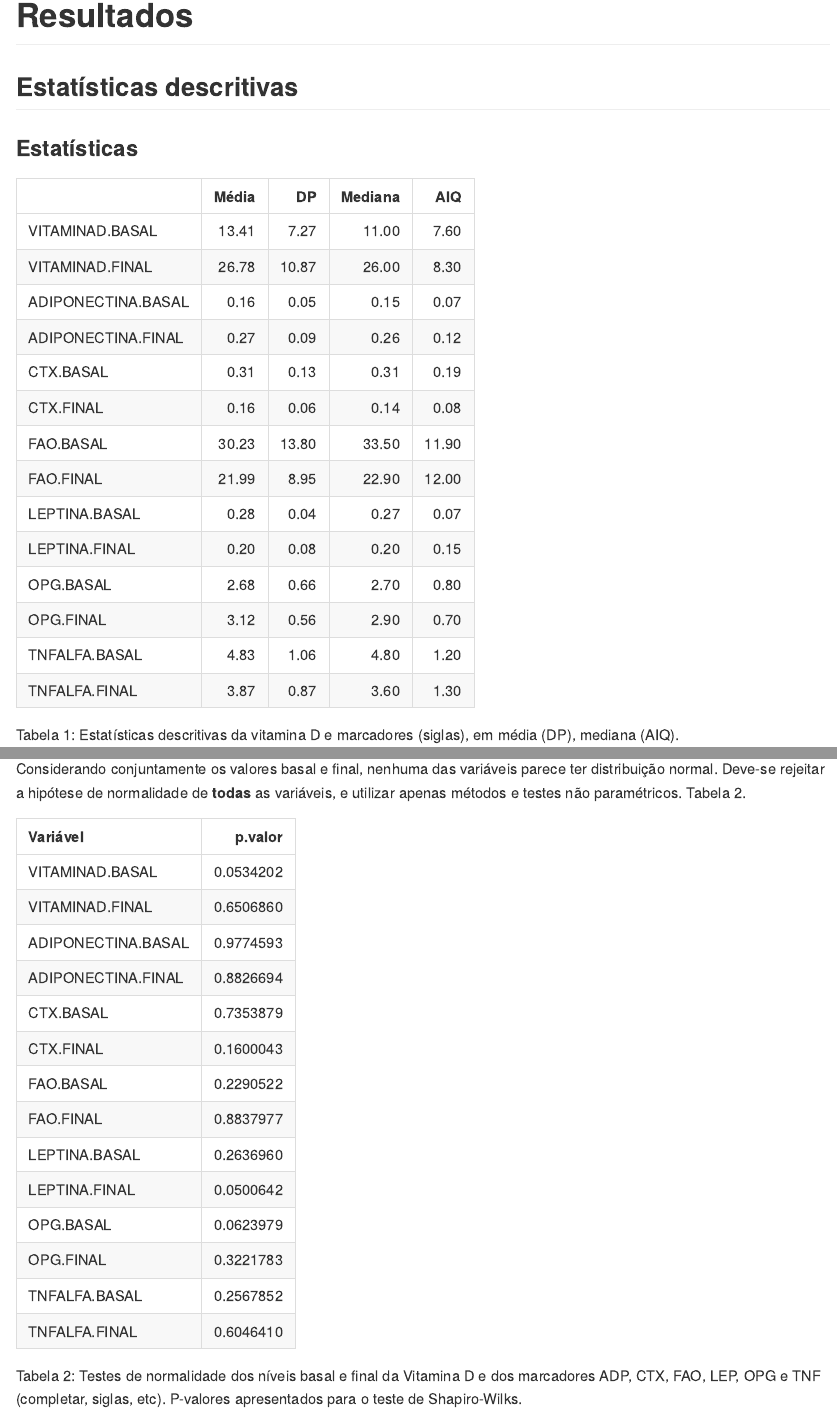
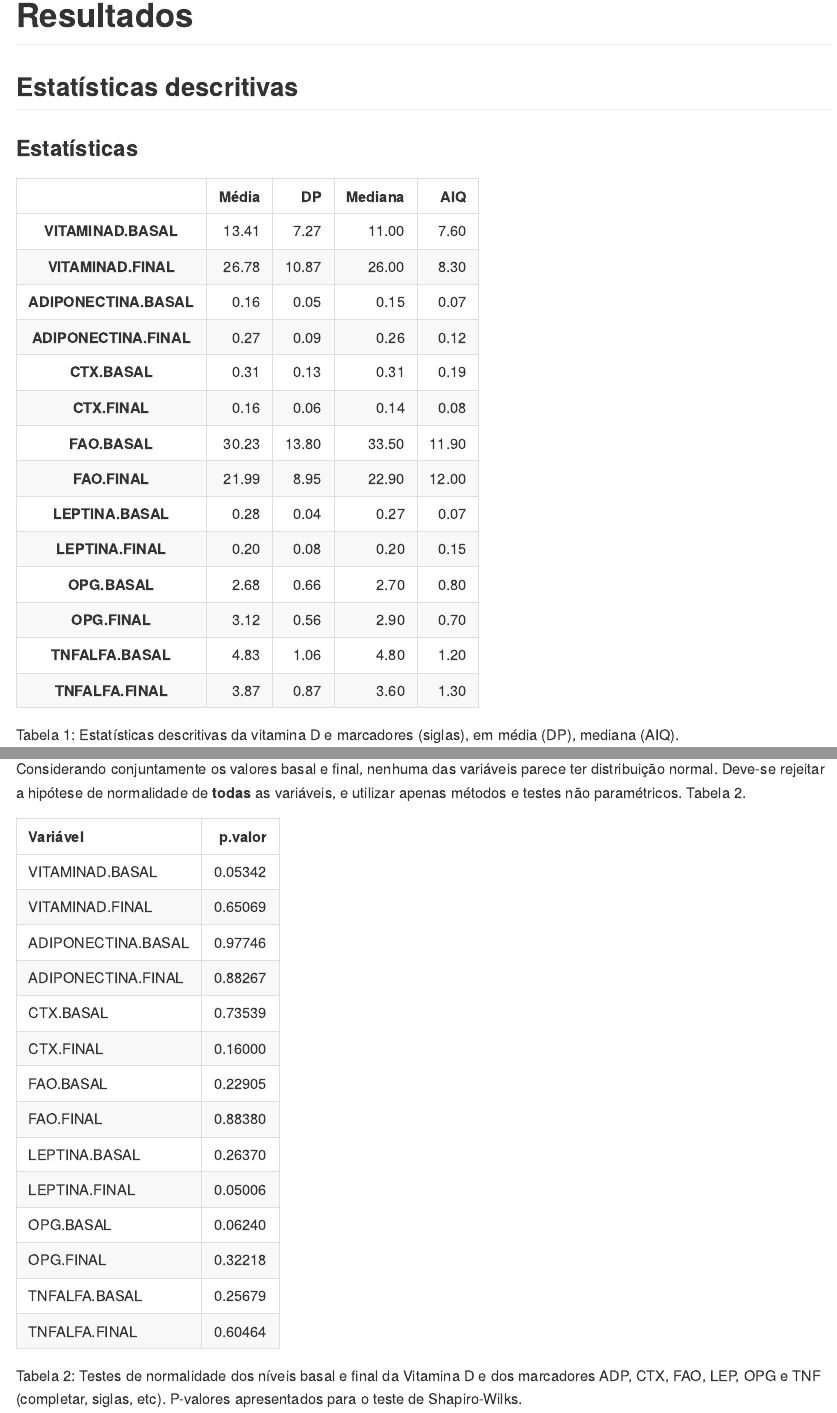
Before and after one commit to philsf-biostat/analise_dados_DL, an R Markdown document (relatorio/analise_dados_DL.Rmd): the page in a window 1100 px wide, from 450 px down, and a second part further down, joined at a grey line. Rendered offline with R 4.5, knitr and Pandoc, with nearby package versions; both versions are drawn in the output format of the newer one.

Commit message:
Usando pander() ao invés de kable() (output numérico mais "esperto").

````diff
--- a/relatorio/analise_dados_DL.Rmd
+++ b/relatorio/analise_dados_DL.Rmd
@@ -3,8 +3,15 @@ title: "Relatório Análise de dados DL-2015"
 author: "Felipe Figueiredo"
 date: "January 21, 2016"
 output:
+  md_document:
+    variant: markdown_github
   html_document:
-    toc: true
+    self_contained: no
+    toc: yes
+  pdf_document:
+    toc: yes
+  word_document:
+    fig_caption: yes
 ---
 # Metodologia utilizada
 
@@ -17,10 +24,26 @@ Foi aplicado o teste de normalidade de Shapiro-Wilks nas variáveis numéricas.
 ## Estatísticas descritivas
 
 ### Estatísticas
+```{r, echo=FALSE}
+# library(knitr)
+
+```
+
+```{r, echo=FALSE}
+# set pander table-layout options
+library(pander)
+panderOptions('table.alignment.default', function(df)
+    ifelse(sapply(df, is.numeric), 'right', 'left'))
+panderOptions('table.split.table', Inf)
+# panderOptions('digits', 5)
+panderOptions('keep.trailing.zeros', TRUE)
+```
 
 ```{r, results='asis', echo=FALSE}
 desc.num <- read.table("../resultados/descritivas.dat")
-knitr::kable(desc.num)
+# kable(desc.num)
+# knitr::kable(desc.num)
+pander(desc.num)
 ```
 
 Tabela 1: Estatísticas descritivas da vitamina D e marcadores (siglas), em média (DP), mediana (AIQ).
@@ -57,7 +80,8 @@ Considerando conjuntamente os valores basal e final, nenhuma das variáveis pare
 
 ```{r, results='asis', echo=FALSE}
 np <- read.table("../resultados/norm.dat")
-knitr::kable(np)
+# knitr::kable(np,digits=5)
+pander(np)
 ```
 
 Tabela 2: Testes de normalidade dos níveis basal e final da Vitamina D e dos marcadores ADP, CTX, FAO, LEP, OPG e TNF (completar, siglas, etc). P-valores apresentados para o teste de Shapiro-Wilks.
````
Also changed, not shown: relatorio/analise_dados_DL.Rmd (6 more changed lines).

## What is required:
Within the records, the lines containing the string "panderOptions" are to be counted and their number given without comment.

## Exercise answer:
4